'Chronicle' stands out from the found-footage crowd with a creative story and a cast of likable actors

By Ben KendrickScreen Rant / February 3, 2012

'Chronicle' stars Alex Russell (l.), Michael B. Jordan (center) and Dane DeHaan (r.) play a trio who have a strange encounter that leaves them with telekinetic abilities.

Alan Markfield/HONS/20th Century Fox/AP


Found-footage films have become an increasingly bankable and a low risk prospect for movie studios.
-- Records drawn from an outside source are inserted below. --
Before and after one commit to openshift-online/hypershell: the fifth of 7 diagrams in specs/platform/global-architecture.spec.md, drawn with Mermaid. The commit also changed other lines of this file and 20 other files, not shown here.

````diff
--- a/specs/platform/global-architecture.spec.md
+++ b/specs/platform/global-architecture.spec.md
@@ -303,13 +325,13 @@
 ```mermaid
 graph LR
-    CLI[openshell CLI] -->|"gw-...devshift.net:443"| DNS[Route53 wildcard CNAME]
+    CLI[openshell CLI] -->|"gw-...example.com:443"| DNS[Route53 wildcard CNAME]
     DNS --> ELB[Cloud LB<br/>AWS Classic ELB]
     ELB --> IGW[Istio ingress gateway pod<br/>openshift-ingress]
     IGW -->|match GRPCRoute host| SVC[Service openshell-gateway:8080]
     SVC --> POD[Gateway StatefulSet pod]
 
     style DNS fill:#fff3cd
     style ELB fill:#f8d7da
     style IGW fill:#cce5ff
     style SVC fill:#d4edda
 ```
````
Audiences continue to fill theater seats in search of the next compelling found-footage franchise – even if a film doesn’t sport high production values or recognizable actors. That said, the genre has typically enjoyed its biggest successes with horror fans – and is mostly untested in other film categories.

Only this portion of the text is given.